Is it just us, or do boxing movies make you want to cheer, cry, and work-out? Not necessarily in that order. From the seemingly unending well of Sylvester Stallone Rocky movies, comes Creed III, starring the fit and fine Michael B. Jordan as Adonis Creed, son of the deceased Apollo Creed played by Carl Weathers in Rocky films I through IV. If you recall, at the end of Creed II, Adonis of course went out on top retaining his World Heavyweight title after defeating the Russian boxer Viktor Drago (Florian Munteanu), son of Ivan Drago famously portrayed by Dolph Lundgren in Rocky IV. It was the elder Drago coincidentally who killed Adonis’ father Apollo in the ring, so Adonis’ defeat of Ivan in front of Rocky was particularly sweet.

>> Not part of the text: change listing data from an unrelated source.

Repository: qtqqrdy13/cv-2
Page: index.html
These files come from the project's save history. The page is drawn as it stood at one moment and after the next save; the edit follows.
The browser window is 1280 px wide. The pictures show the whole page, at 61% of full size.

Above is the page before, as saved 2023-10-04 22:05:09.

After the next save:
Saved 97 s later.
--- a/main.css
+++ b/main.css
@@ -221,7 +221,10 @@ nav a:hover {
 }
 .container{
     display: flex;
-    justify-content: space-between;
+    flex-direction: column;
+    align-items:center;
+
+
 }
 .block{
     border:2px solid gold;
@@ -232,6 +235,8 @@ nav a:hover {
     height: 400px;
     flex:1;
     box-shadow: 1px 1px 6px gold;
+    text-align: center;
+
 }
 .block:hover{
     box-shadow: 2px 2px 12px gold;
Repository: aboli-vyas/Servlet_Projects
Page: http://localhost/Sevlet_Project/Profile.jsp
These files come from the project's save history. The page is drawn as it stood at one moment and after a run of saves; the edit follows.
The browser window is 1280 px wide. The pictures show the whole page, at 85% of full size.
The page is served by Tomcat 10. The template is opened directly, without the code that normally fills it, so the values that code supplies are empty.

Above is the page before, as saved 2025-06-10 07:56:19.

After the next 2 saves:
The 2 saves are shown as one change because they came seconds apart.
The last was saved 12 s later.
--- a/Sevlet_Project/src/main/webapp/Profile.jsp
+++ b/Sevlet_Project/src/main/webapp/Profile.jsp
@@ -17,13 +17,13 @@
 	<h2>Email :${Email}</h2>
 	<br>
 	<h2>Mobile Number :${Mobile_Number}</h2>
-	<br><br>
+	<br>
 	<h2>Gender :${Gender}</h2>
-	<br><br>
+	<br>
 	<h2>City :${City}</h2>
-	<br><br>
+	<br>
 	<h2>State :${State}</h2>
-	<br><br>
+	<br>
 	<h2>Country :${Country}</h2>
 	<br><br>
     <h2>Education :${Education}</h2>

When we first see Adonis in Creed III, he’s a content family man and a wealthy businessman. The home life with his beloved Bianca Creed (Tess Thompson) is fulfilling. Her advancing hearing loss has stripped her of her singing career, so she’s turned to writing instead. Adonis seems to have reconciled his conflicting emotions about his daughter’s disability (she was born deaf) and the family unit includes his mother, Mary-Anne Creed (Phylicia Rashad), Apollo’s wife who, despite his affair, took in, raised, and loved Adonis like her own. But not everything is good on the home front. Mamma Creed has had several strokes and Adonis is wary of her deteriorating health, a fact we become privy to when Bianca pours her a glass of wine despite Adonis’ obvious discomfort.
On the business front, Adonis has retired from the ring and is running a boxing gym. He’s training Felix Chavez (Jose Benavidez) and looking for the right opponent against whom Felix can defend his title. Selenis Leyva of the movie Breaking (2022) makes a star turn as the overbearing Laura Chavez, mamma and manager to son Felix.
Enter an unexpected and unwanted reminder of Adonis’ past in the form of Damian Anderson (Jonathan Majors). Who is he? Well, way back when Adonis was a teenager, he and Damian had bonded in the foster care system before he was taken in by Mary-Anne. Adonis rolled with the older Damian, an up-and-coming boxer in his own right, until one night Adonis physically assaulted a group home employee who had harmed the boys. In defense of his younger friend, Damian pulled a gun and as police pulled up, Adonis fled and never looked back.
It’s Damian leaning against Adonis’ swank car when he exits his gym one day, Damian now grown like Adonis, but looking slightly beaten down from eighteen years in the joint. As the two reconnect over dinner Adonis clearly feels guilt and perhaps doubt, for the life he now has and the dreams that Damian lost. Damian seems to have been a good friend throughout, never breaking his silence about Adonis’ presence at the scene and writing to him throughout his stretch; letters that were never returned because, as Adonis comes to find out, his mother withheld them from him. When Adonis offers Damian money, he rejects it asking instead for a shot at what he lost, his dream of becoming a champion boxer. Reluctantly and against the wise counsel of the head trainer Tony “Little Duke” Burton (Wood Harris), Damian begins to spar with Chavez eventually earning a title match against him when the chosen opponent, Viktor Drago, is injured prior to the match. Little does Adonis know that the injury was no accident. Damian’s humble demeanour is an act and the façade soon cracks when as champ he boasts about wanting what’s his. Which is what exactly? Well, Adonis’ life!
We don’t have to tell you what happens next, do we? Cue the comeback music and the training sequences. We warned you that boxing movies make you want to go to the gym, didn’t we! Adonis the boxer is back and training hard to handle his business and that would mean in the ring. To put his history with Damian to rest, he must regain the title and his belief in the fact that all that he built was indeed earned and not stolen. Jordan’s directing shines in the fight sequences where the use of the IMAX camera literally captured the beads of sweat blasted from the fighters as punches land on their ripped bodies. But the tenderness of the family moments between a black man and his black wife, mother, and daughter Amara (Mila Davis-Kent) also shows range and heart.
The climax of the film is the fight between Adonis and the newly crowned champion Damian with Bianca and Amara sitting ring side, but someone else is missing. Who wins the title bout? Watch and see!